The Merry Adventures of Robin Hood of Great Renown in Nottinghamshire is an 1883 novel by the American illustrator and writer Howard Pyle. The plot follows Robin Hood as he becomes an outlaw after a conflict with foresters and through his many adventures and run-ins with the law. Each chapter tells a different tale of Robin as he recruits Merry Men, resists the authorities, and aids his fellow man. The popular stories of Little John defeating Robin in a fight with staffs, of Robin's besting at the hands of Friar Tuck, and of his collusion with Allan-a-Dale all appear.
- Paperback | 254 pages
- 152.4 x 228.6 x 14.73mm | 444.52g
- 30 Jan 2015
- Createspace Independent Publishing Platform
- Illustrations, black and white
About Howard Pyle

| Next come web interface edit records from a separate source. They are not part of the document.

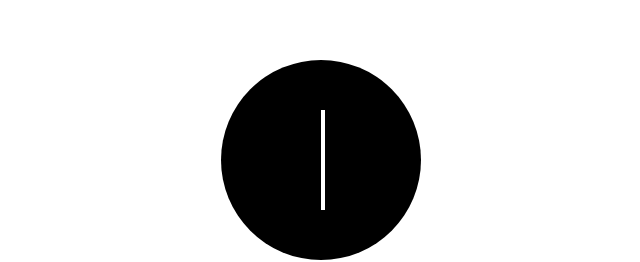
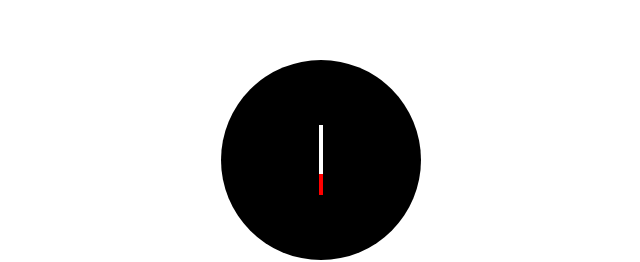
Before and after one commit to victorzottmann/rotor-challenge, a React (Vite) app: page / in a window 1280 px wide. Shown: the part 173-435 px from the top of the page, without its empty margins (319-959 px from the left). Built offline with nearby package versions, Linux system fonts and the light colour scheme.

Commit message:
style: style visible part of hour hand with ::before pseudo element

```diff
--- a/src/components/AnalogClock/index.jsx
+++ b/src/components/AnalogClock/index.jsx
@@ -26,16 +26,30 @@ const ClockContainer = styled.div`
 
 const Hand = styled.div`
   position: absolute;
-  background-color: white;
-  height: 50%; // currently 100% in relation to the clock container
-  width: 4px;
-  left: 50%;
+  display: flex;
+  justify-content: center;
+`;
+
+const HourHand = styled(Hand)`
+  // The height (length) of the hand is relative to the parent container
+  height: 35%;
+  z-index: 1;
+  background-color: red;
+  width: 4px; // Just making it visible for reference of the ::before size
+  &::before {
+    content: "";
+    // The visible part of the hand is controlled by the height of the pseudo-element,
+    // which is 70% relative to the original height set above.
+    height: 70%;
+    width: 5px;
+    background-color: white;
+  }
 `;
 
 const AnalogClock = () => {
   return (
     <ClockContainer>
-      <Hand />
+      <HourHand />
     </ClockContainer>
   );
 }
```
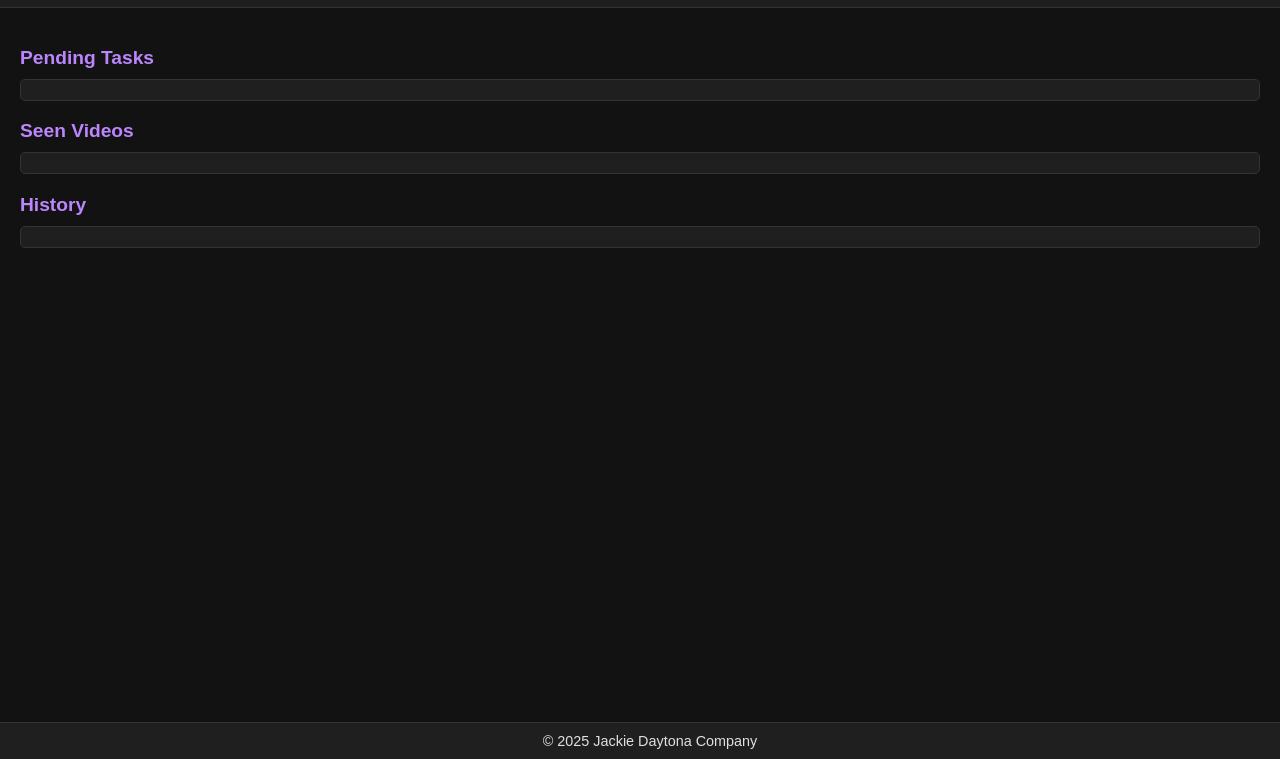
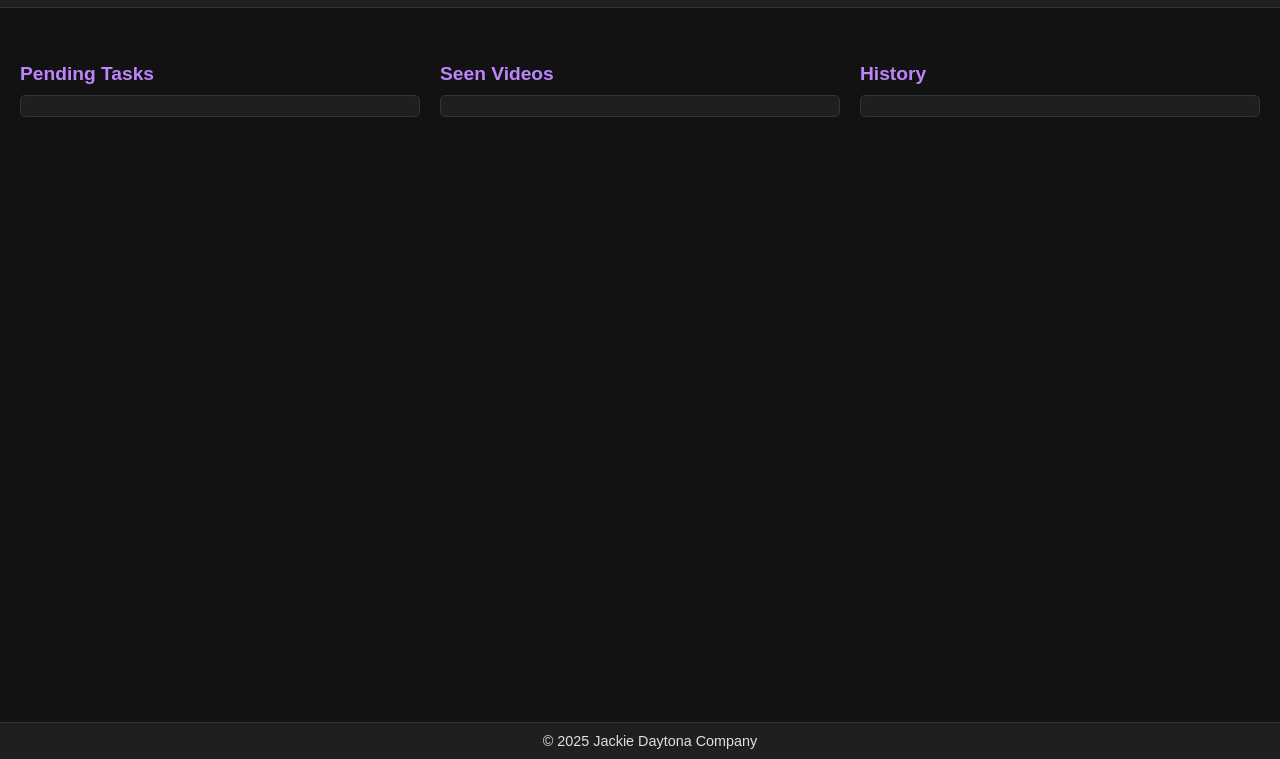
Before and after one commit to osistlk/youtube-downloader, a website: page src/web/index.html in a window 1280 px wide. Shown: the part 41-800 px from the top of the page. Drawn offline with Linux system fonts and the light colour scheme; no server answers.

Commit message:
Refactor index.html for improved formatting and consistency; adjust indentation and structure

```diff
--- a/src/web/index.html
+++ b/src/web/index.html
@@ -1,5 +1,6 @@
 <!doctype html>
 <html lang="en">
+
 <head>
     <meta charset="UTF-8" />
     <meta name="viewport" content="width=device-width, initial-scale=1.0" />
@@ -12,16 +13,16 @@
         <h3>Queue statuses</h3>
     </header>
     <main>
-      <ul>
-        <li>
+        <ul style="display: flex; flex-direction: row; gap: 20px; padding: 0;">
+            <li style="flex: 1;">
                 <h3>Pending Tasks</h3>
                 <ul id="pending-tasks"></ul>
             </li>
-        <li>
+            <li style="flex: 1;">
                 <h3>Seen Videos</h3>
                 <ul id="seen-videos"></ul>
             </li>
-        <li>
+            <li style="flex: 1;">
                 <h3>History</h3>
                 <ul id="history"></ul>
             </li>
@@ -156,4 +157,5 @@
         });
     </script>
 </body>
+
 </html>
```
Lines whose indentation alone changed are shown as unchanged.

About The Author Howard Pyle (1853-1911) was an American illustrator and author, primarily of books for young people. He was a native of Wilmington, Delaware, and in 1894 he began teaching illustration at the Drexel Institute of Art, Science and Industry (now Drexel University). After 1900, he founded his own school of art and illustration, named the Howard Pyle School of Illustration Art. The scholar Henry C. Pitz later used the term Brandywine School for the illustration artists and Wyeth family artists of the Brandywine region, several of whom had studied with Pyle. His 1883 The Merry Adventures of Robin Hood is considered a classic, as are many of his other books including a four-volume set on King Arthur. He is also well known for his illustrations of pirates, and is credited with creating what has become the modern stereotype of pirate dress. He published his first novel, Otto of the Silver Hand, in 1888. Pyle went to Florence, Italy in 1910 to study mural painting and died there in 1911.